== WHAT YOU SHOULD DO ==
Please return every line of the records below that holds the word "components".

== PROVIDED DATA ==
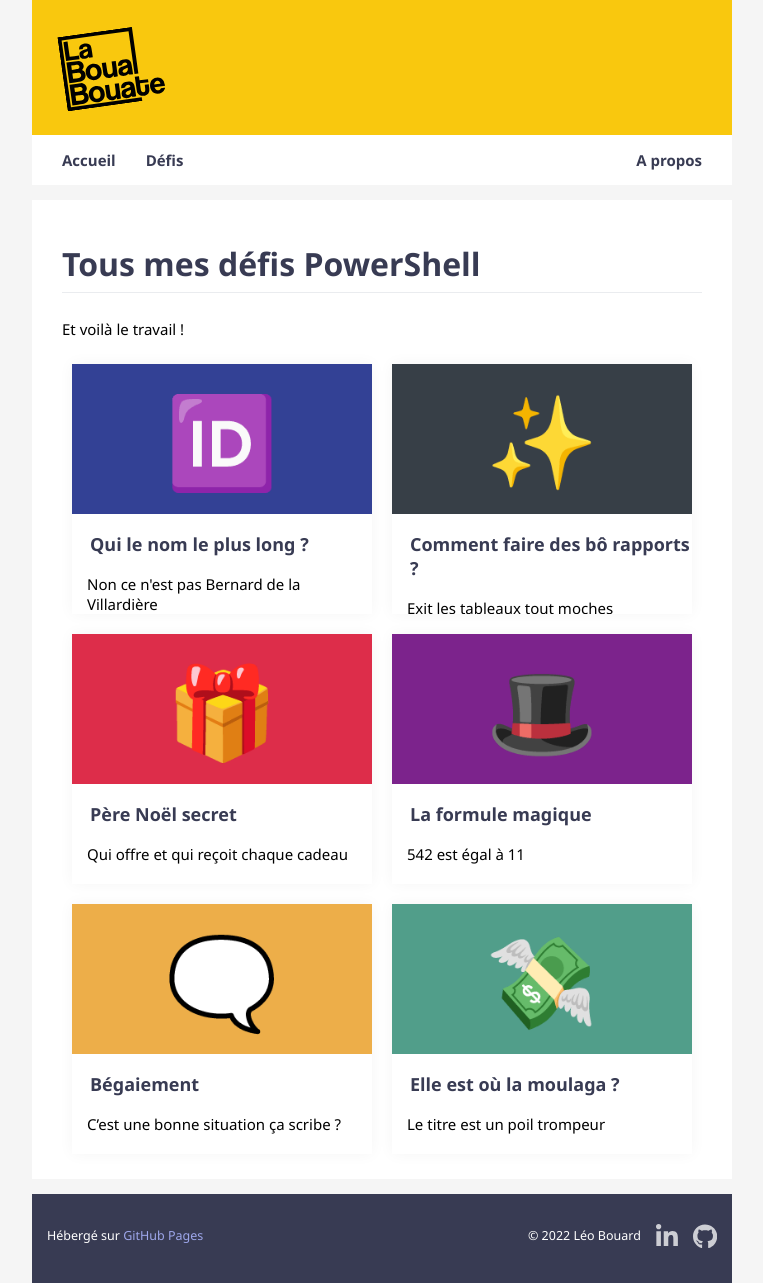
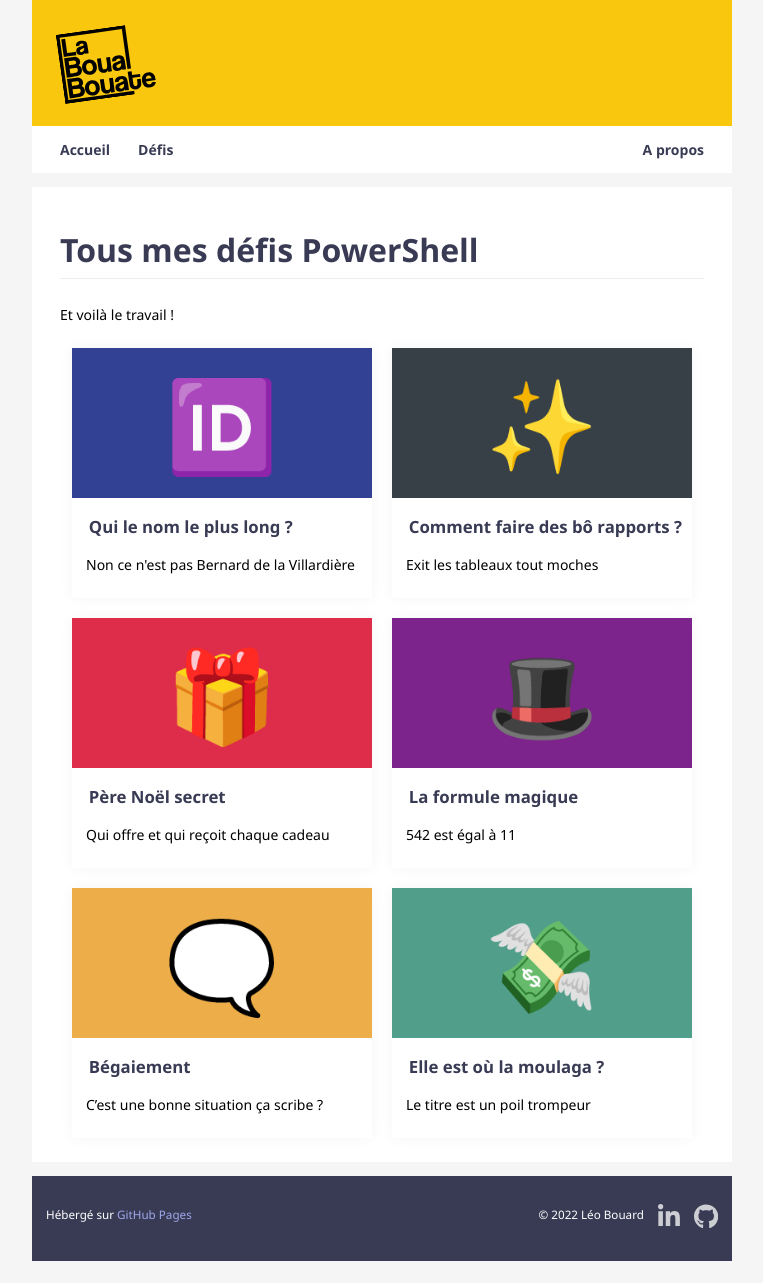
Before and after one commit to leobouard/leobouard.github.io, a Jekyll site: the page built from challenges.md, in a window 1280 px wide. Shown: the whole page, without its empty margins (258-1021 px from the left). Built offline with Jekyll 4.4.1, drawn with Linux system fonts in a browser that asks for light colours; our own code applies the rules of GitHub Pages for plain Markdown files; after the commit the page ends 1261 px from its top, so only the background shows below that.

Commit message:
Update style.scss

```diff
--- a/assets/css/style.scss
+++ b/assets/css/style.scss
@@ -23,7 +23,7 @@
     margin: 0;
     background-color: #f5f5f5;
     font-family: "Segoe UI", Roboto, "Helvetica Neue", Arial, sans-serif, "Segoe UI Emoji", "Segoe UI Symbol";
-    font-size: 15px;
+    font-size: 14px;
     font-weight: 400;
 }
 
@@ -170,6 +170,7 @@
     .thumbnail {
         font-size: 90px;
         text-align: center;
+        margin: 0;
     }
 
     .posts .thumbnail {
@@ -186,6 +187,7 @@
     .postInfo {
         background-color: #fff;
         height: 100px;
+        margin: 0;
     }
 
     .posts .postInfo {
```
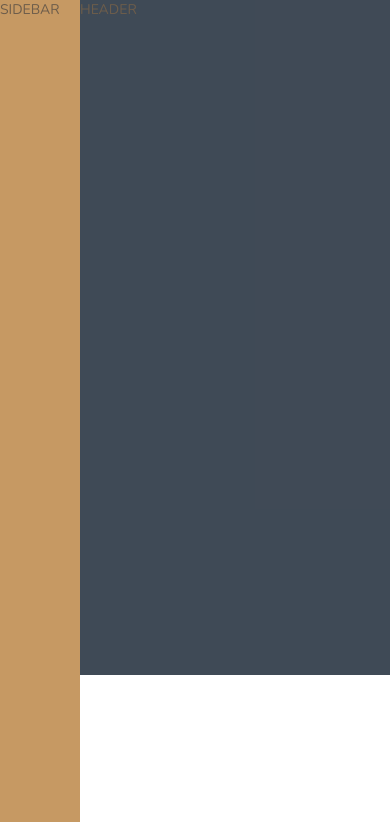
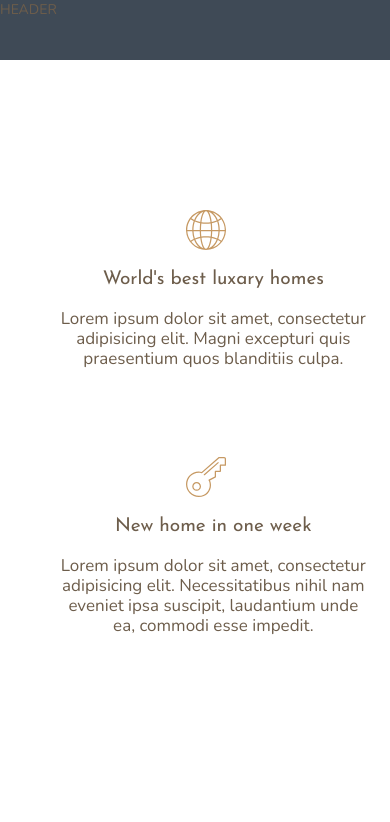
Before and after one commit to wdwiii/nexter, a website: page index.html in a window 390 px wide. Shown: the top 822 px of the page. Drawn offline with nearby package versions, Linux system fonts and the light colour scheme; files that its build step writes are made by us from their sources.

Commit message:
Modify container grid template to reflect mobile-first approach
-Sidebar(nav) placed in top row for mobile devices
-First row of page content (header) is calculated to be 100% of the
viewport height minus the height of the navigation bar
-Header is calculated to be 80% of the viewport height at 800px
-Sidebar moves to span all rows in the first column at 1090px

```diff
--- a/sass/_base.scss
+++ b/sass/_base.scss
@@ -35,8 +35,17 @@ body {
 
 .container {
     display: grid;
-    grid-template-rows: 80vh min-content 40vw  repeat(3, min-content);
-    grid-template-columns: [sidebar-start] 8rem [sidebar-end full-start] minmax(6rem, 1fr) [center-start] repeat(8, [col-start] minmax(min-content, 14rem) [col-end]) [center-end] minmax(6rem, 1fr) [full-end];
+    grid-template-rows: [sidebar-start] 6rem [sidebar-end] calc(100vh - 6rem) repeat(6, min-content);
+    grid-template-columns: [full-start] minmax(6rem, 1fr) [center-start] repeat(8, [col-start] minmax(min-content, 14rem) [col-end]) [center-end] minmax(6rem, 1fr) [full-end];
+
+    @media only screen and (min-width: 50em) {
+        grid-template-rows: [sidebar-start] 6rem [sidebar-end] 80vh repeat(6, min-content);
+    }
+
+    @media only screen and (min-width: 68.125em) {
+        grid-template-rows: 80vh min-content 40vw  repeat(3, min-content);
+        grid-template-columns: [sidebar-start] 8rem [sidebar-end full-start] minmax(6rem, 1fr) [center-start] repeat(8, [col-start] minmax(min-content, 14rem) [col-end]) [center-end] minmax(6rem, 1fr) [full-end];
+    }
 
     & > * {
         font-size: 1.4rem;
```
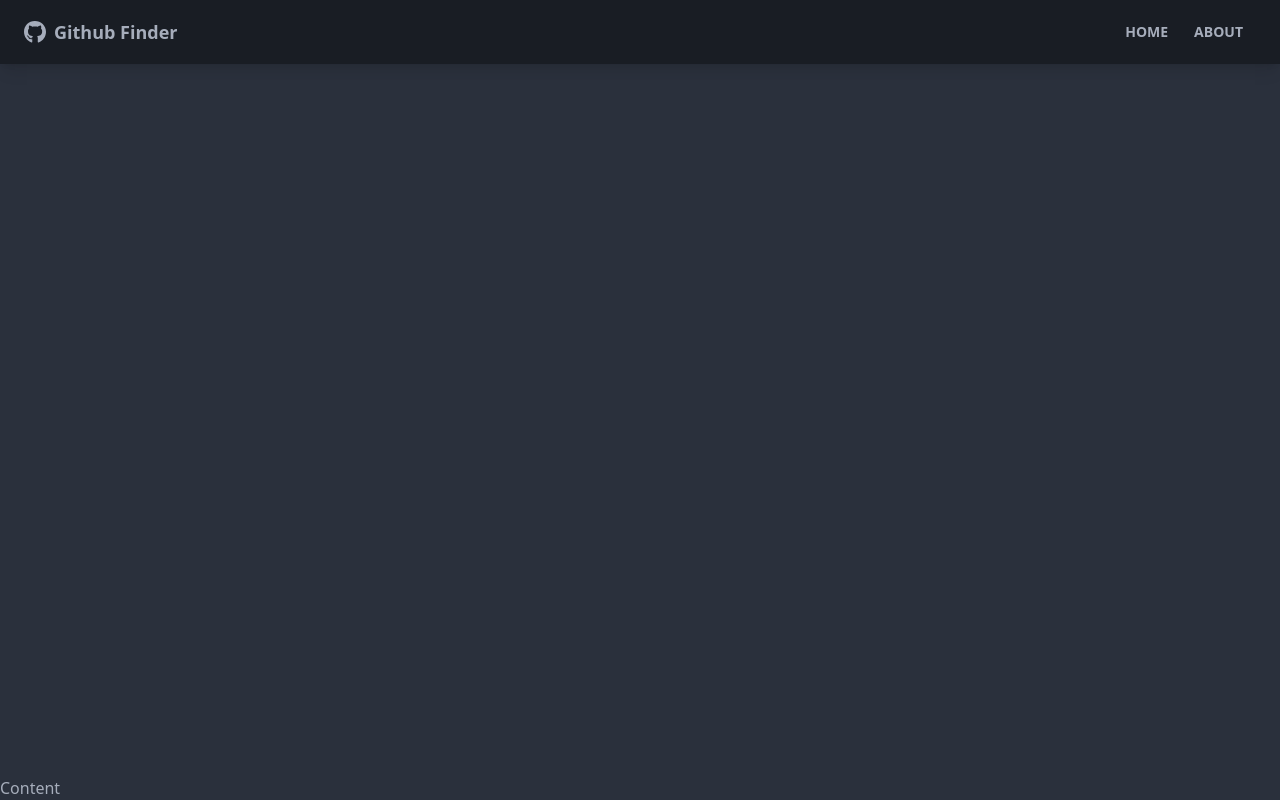
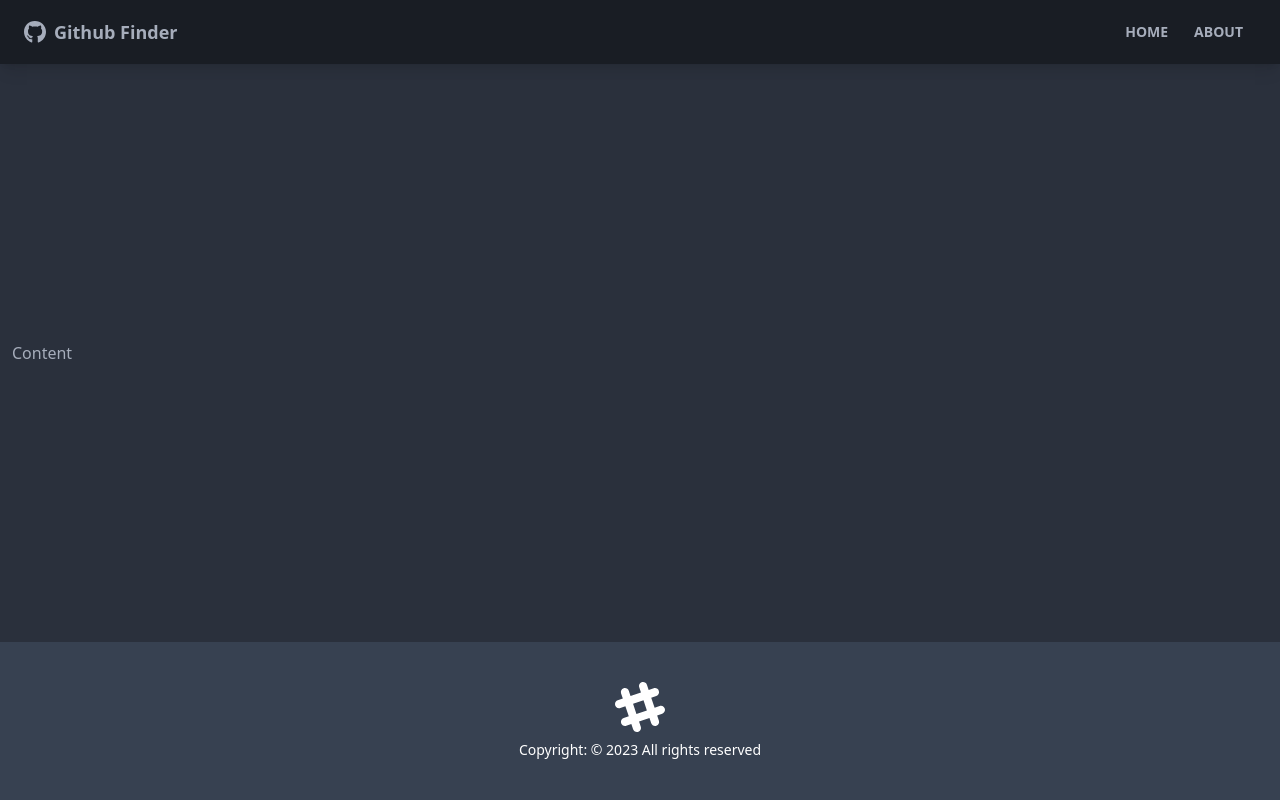
Before and after one commit to robgmerrill/github-finder, a React (Create React App) app: page / in a window 1280 px wide. Built offline with nearby package versions, Linux system fonts and the light colour scheme.

Commit message:
add footer compoent

```diff
--- a/src/App.js
+++ b/src/App.js
@@ -1,14 +1,16 @@
 import {BrowserRouter as Router, Route} from 'react-router-dom'
 import Navbar from './components/layout/Navbar';
+import Footer from './components/layout/Footer';
 
 function App() {
   return (
     <Router>
       <div className='flex flex-col justify-between h-screen'>
         <Navbar />
-        <main>
+        <main className='container mx-auto px-3 pb-12'>
           Content
         </main>
+        <Footer />
       </div>
 
     </Router>
--- /dev/null
+++ b/src/components/layout/Footer.js
@@ -0,0 +1,25 @@
+import React from 'react'
+
+function Footer() {
+  const footerYear = new Date().getFullYear();
+  return (
+    <footer className='footer p-10 bg-gray-700 text-primary-content footer-center'>
+        <div>
+            <svg
+            width='50'
+            height='50'
+            viewBox='0 0 24 24'
+            xmlns='http://www.w3.org/2000/svg'
+            fillRule='evenodd'
+            clipRule='evenodd'
+            className='inline-block fill-current'
+            >
+            <path d='M22.672 15.226l-2.432.811.841 2.515c.33 1.019-.209 2.127-1.23 2.456-1.15.325-2.148-.321-2.463-1.226l-.84-2.518-5.013 1.677.84 2.517c.391 1.203-.434 2.542-1.831 2.542-.88 0-1.601-.564-1.86-1.314l-.842-2.516-2.431.809c-1.135.328-2.145-.317-2.463-1.229-.329-1.018.211-2.127 1.231-2.456l2.432-.809-1.621-4.823-2.432.808c-1.355.384-2.558-.59-2.558-1.839 0-.817.509-1.582 1.327-1.846l2.433-.809-.842-2.515c-.33-1.02.211-2.129 1.232-2.458 1.02-.329 2.13.209 2.461 1.229l.842 2.515 5.011-1.677-.839-2.517c-.403-1.238.484-2.553 1.843-2.553.819 0 1.585.509 1.85 1.326l.841 2.517 2.431-.81c1.02-.33 2.131.211 2.461 1.229.332 1.018-.21 2.126-1.23 2.456l-2.433.809 1.622 4.823 2.433-.809c1.242-.401 2.557.484 2.557 1.838 0 .819-.51 1.583-1.328 1.847m-8.992-6.428l-5.01 1.675 1.619 4.828 5.011-1.674-1.62-4.829z'></path>
+            </svg>
+            <p>Copyright: &copy; {footerYear} All rights reserved</p>
+        </div>
+    </footer>
+  )
+}
+
+export default Footer
```
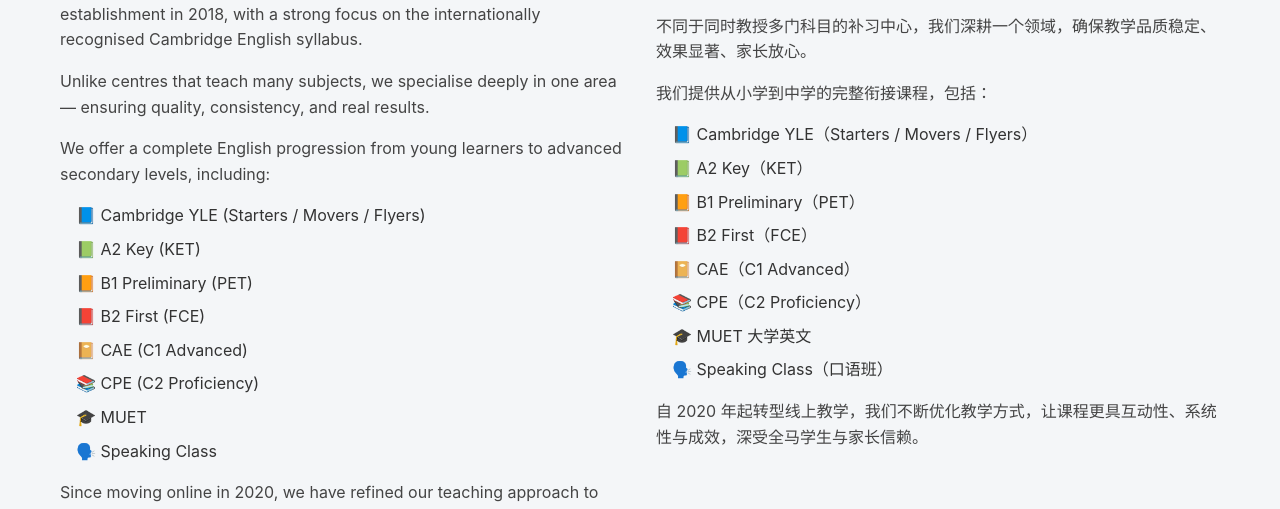
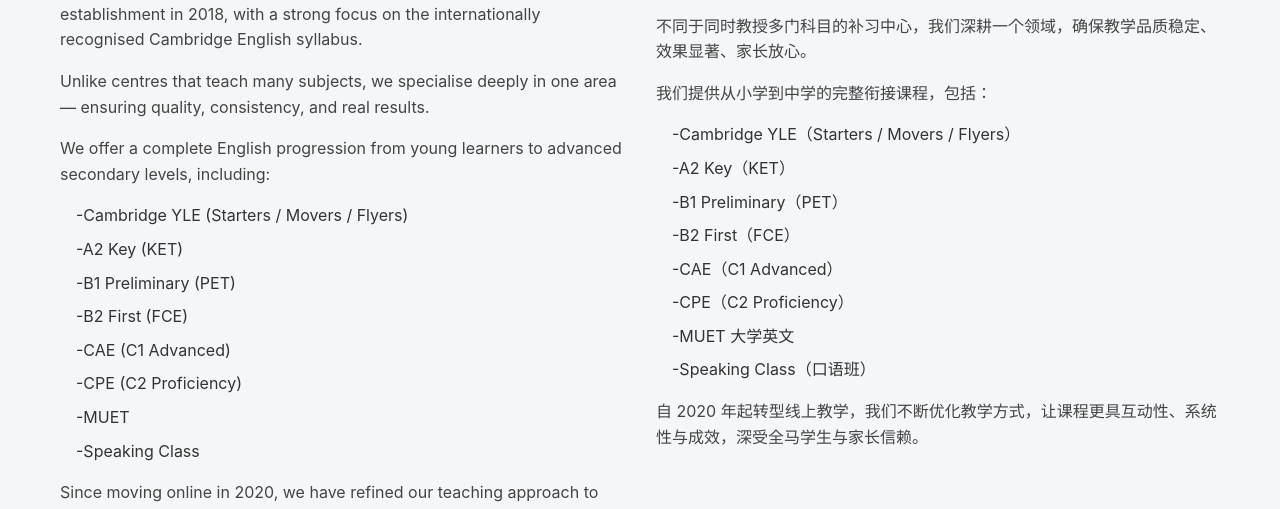
Before and after one commit to DOTfei/AplusEnglish, a React (Vite) app: page /#/ in a window 1280 px wide. Shown: the part 1007-1516 px from the top of the page. Built offline with nearby package versions, Linux system fonts and the light colour scheme.

Commit message:
Update website

```diff
--- a/src/components/About.css
+++ b/src/components/About.css
@@ -26,6 +26,7 @@
 .check-list {
     margin-bottom: 1rem;
     padding-left: 1rem;
+    list-style: none;
 }
 
 .about-list li,
--- a/src/components/About.jsx
+++ b/src/components/About.jsx
@@ -19,14 +19,14 @@
                             <p>Unlike centres that teach many subjects, we specialise deeply in one area — ensuring quality, consistency, and real results.</p>
                             <p>We offer a complete English progression from young learners to advanced secondary levels, including:</p>
                             <ul className="about-list">
-                                <li>📘 Cambridge YLE (Starters / Movers / Flyers)</li>
-                                <li>📗 A2 Key (KET)</li>
-                                <li>📙 B1 Preliminary (PET)</li>
-                                <li>📕 B2 First (FCE)</li>
-                                <li>📔 CAE (C1 Advanced)</li>
-                                <li>📚 CPE (C2 Proficiency)</li>
-                                <li>🎓 MUET</li>
-                                <li>🗣️ Speaking Class</li>
+                                <li>-Cambridge YLE (Starters / Movers / Flyers)</li>
+                                <li>-A2 Key (KET)</li>
+                                <li>-B1 Preliminary (PET)</li>
+                                <li>-B2 First (FCE)</li>
+                                <li>-CAE (C1 Advanced)</li>
+                                <li>-CPE (C2 Proficiency)</li>
+                                <li>-MUET</li>
+                                <li>-Speaking Class</li>
                             </ul>
                             <p>Since moving online in 2020, we have refined our teaching approach to deliver highly engaging, effective, and structured online lessons trusted by students and parents across Malaysia.</p>
                         </div>
@@ -37,14 +37,14 @@
                             <p>不同于同时教授多门科目的补习中心，我们深耕一个领域，确保教学品质稳定、效果显著、家长放心。</p>
                             <p>我们提供从小学到中学的完整衔接课程，包括：</p>
                             <ul className="about-list">
-                                <li>📘 Cambridge YLE（Starters / Movers / Flyers）</li>
-                                <li>📗 A2 Key（KET）</li>
-                                <li>📙 B1 Preliminary（PET）</li>
-                                <li>📕 B2 First（FCE）</li>
-                                <li>📔 CAE（C1 Advanced）</li>
-                                <li>📚 CPE（C2 Proficiency）</li>
-                                <li>🎓 MUET 大学英文</li>
-                                <li>🗣️ Speaking Class（口语班）</li>
+                                <li>-Cambridge YLE（Starters / Movers / Flyers）</li>
+                                <li>-A2 Key（KET）</li>
+                                <li>-B1 Preliminary（PET）</li>
+                                <li>-B2 First（FCE）</li>
+                                <li>-CAE（C1 Advanced）</li>
+                                <li>-CPE（C2 Proficiency）</li>
+                                <li>-MUET 大学英文</li>
+                                <li>-Speaking Class（口语班）</li>
                             </ul>
                             <p>自 2020 年起转型线上教学，我们不断优化教学方式，让课程更具互动性、系统性与成效，深受全马学生与家长信赖。</p>
                         </div>
@@ -174,8 +174,8 @@
                     </div>
                 </div>
 
-            </div>
-        </section>
+            </div >
+        </section >
     );
 };
 
```
Also changed, not shown: 1 other file (tests, documents, lock files or other folders).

== RESULT OF THIS EXERCISE ==
 import Navbar from './components/layout/Navbar';
+import Footer from './components/layout/Footer';
+++ b/src/components/layout/Footer.js
--- a/src/components/About.css
+++ b/src/components/About.css
--- a/src/components/About.jsx
+++ b/src/components/About.jsx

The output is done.